Jean-O-Types & Genotypes
“Jean-O-Types” & Genotypes
Oooooooooooooooooooooooooooooooooooooo! The other day I was on a walk with a friend and we stopped to look at a tree that was obviously getting a lot of attention from some sort of woodpecker. She asked a simple question, “do you know what kind of tree this is?”. I’m pretty sure there wasn’t too long of a pause, but for me there were thoughts firing off left and right inside of my head before I gave her my answer.
My first instinct was to say, “oooooh no, I don’t have any idea of what that tree is”. Then I had a flood of memories of my dad showing me different wood pieces in his carpentry shop, different logs in our woodpile and of him pointing out the various trees in our yard. He always encouraged me to touch them, smell them and to look closely at the patterns and textures before he would reveal their names. All of this was coursing through my brain in a matter of seconds before I said, “oooooh it’s an ash tree”.
Since that walk, I have been pondering what happened inside my head and how the name of that tree finally made its way to my lips. This simple question and answer were pretty miraculous to me and it showed me that perhaps some of the projects that I am beginning to get underway really are going to be attainable. Up until this recent "ash tree experience", I had pretty much convinced myself that since my brain injury many years ago it was impossible for me to remember and recall the names of things. I now realized that I had been defaulting to the crutch of “gee I don’t know” or deferring to others. Although I definitely do have actual recall issues, I now see that my brain is beginning to find ways to make this happen. I just need to give it the time to process the information in its own way and I think the key is going to be touching, smelling and looking. Oooooh my! Last week my idea of wanting to identify the plants and ecosystems of our yard seemed to be an almost insurmountable and paralyzing task, but now I see how possible it is as long as I engage all of my senses.
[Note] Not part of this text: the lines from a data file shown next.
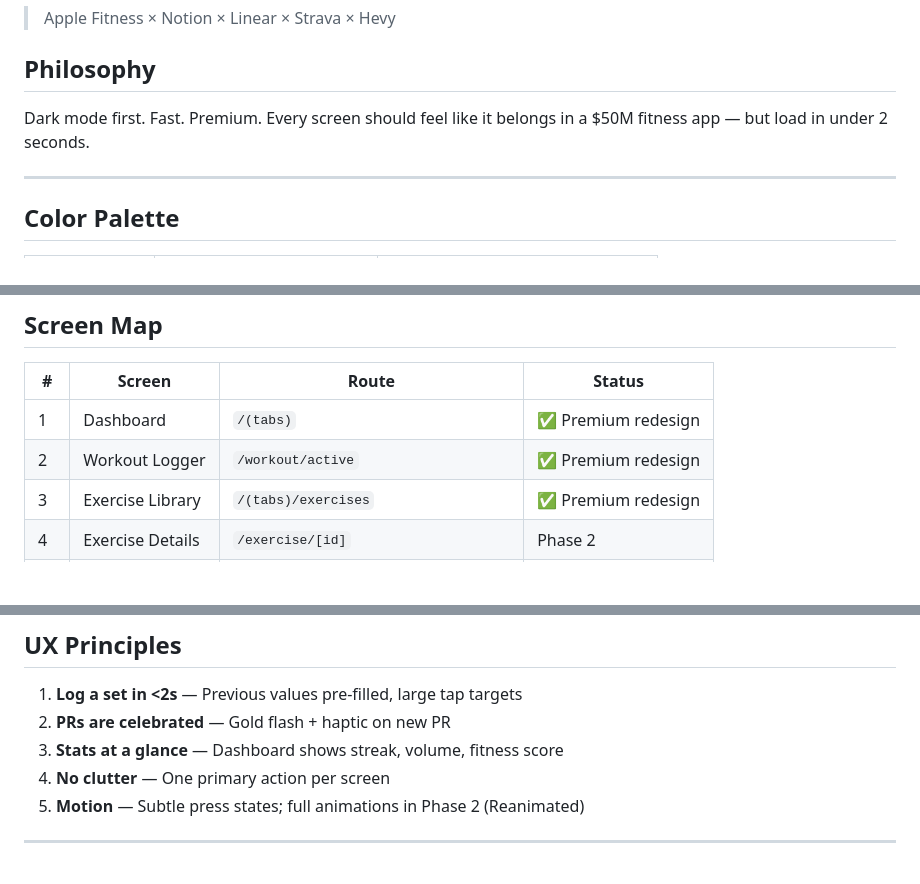
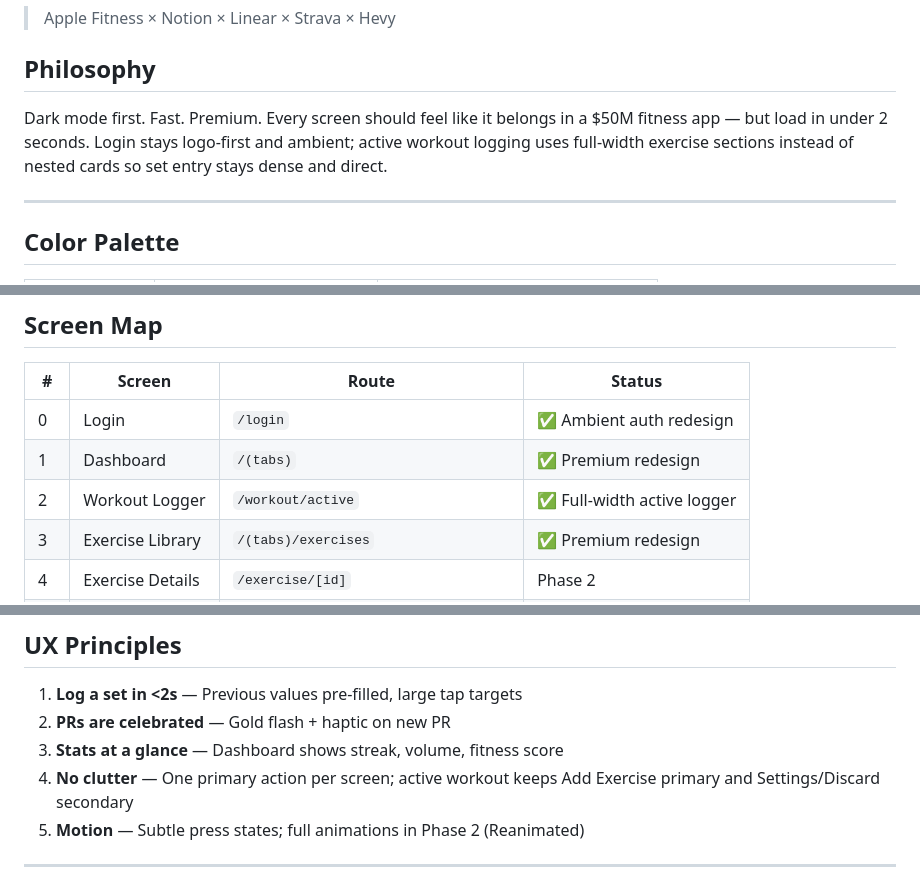
Before and after one commit to mukulkatewa/kak_fit, a Markdown page: docs/DESIGN_SYSTEM.md, 3 parts joined by grey strips. Rendered like a GitHub page; blank space fills up the shorter version.

```diff
--- a/docs/DESIGN_SYSTEM.md
+++ b/docs/DESIGN_SYSTEM.md
@@ -4,7 +4,7 @@
 
 ## Philosophy
 
-Dark mode first. Fast. Premium. Every screen should feel like it belongs in a $50M fitness app — but load in under 2 seconds.
+Dark mode first. Fast. Premium. Every screen should feel like it belongs in a $50M fitness app — but load in under 2 seconds. Login stays logo-first and ambient; active workout logging uses full-width exercise sections instead of nested cards so set entry stays dense and direct.
 
 ---
 
@@ -80,8 +80,9 @@ Letter-spacing: `0.5` on badges, `2` on brand marks.
 
 | # | Screen | Route | Status |
 |---|--------|-------|--------|
+| 0 | Login | `/login` | ✅ Ambient auth redesign |
 | 1 | Dashboard | `/(tabs)` | ✅ Premium redesign |
-| 2 | Workout Logger | `/workout/active` | ✅ Premium redesign |
+| 2 | Workout Logger | `/workout/active` | ✅ Full-width active logger |
 | 3 | Exercise Library | `/(tabs)/exercises` | ✅ Premium redesign |
 | 4 | Exercise Details | `/exercise/[id]` | Phase 2 |
 | 5 | Routine Builder | `/(tabs)/routines` + `/routine/create` | ✅ Premium redesign |
@@ -98,7 +99,7 @@ Letter-spacing: `0.5` on badges, `2` on brand marks.
 1. **Log a set in <2s** — Previous values pre-filled, large tap targets
 2. **PRs are celebrated** — Gold flash + haptic on new PR
 3. **Stats at a glance** — Dashboard shows streak, volume, fitness score
-4. **No clutter** — One primary action per screen
+4. **No clutter** — One primary action per screen; active workout keeps Add Exercise primary and Settings/Discard secondary
 5. **Motion** — Subtle press states; full animations in Phase 2 (Reanimated)
 
 ---
```
Also changed, not shown: docs/FEATURES.md (+4 -3 lines), docs/PROJECT_ROADMAP.md (+5 -5 lines).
By being able to identify the tree that we were looking at, we realized that not only that single ash tree, but also several others in the same area seem to be rife with some sort of Ash Borer, which is what the woodpeckers were after. Determining whether or not these trees are invested with the devastating Emerald Ash Borer is going to have to be left to folks with more expertise like those in our local conservation commission or the UConn Extension, but at least we noticed this and we can report it. Boy oooooh boy is it important to know what is around you and what should and should not be there. This experience has reaffirmed to me just how important it is that I really get to know the individual plants and ecosystems that are at work in our yard.
This brings me to plant genotypes. I had never even thought of genotypes, plant, animal or human until fairly recently when I started hanging out at meetings with folks who know about such things. In a nutshell, “genotype” refers to the genetic makeup of an organism and it describes it’s complete set of genes. I know a few people who have embraced the “23andMe movement” to learn more about their own genetic makeup and I can sort of get that, but do I really need to know the exact genetic makeup of the plants in our yard? Well it appears that it is pretty useful knowledge. Luckily, we don’t need to order thousands of mail in genetic tests, all we have to do is look around.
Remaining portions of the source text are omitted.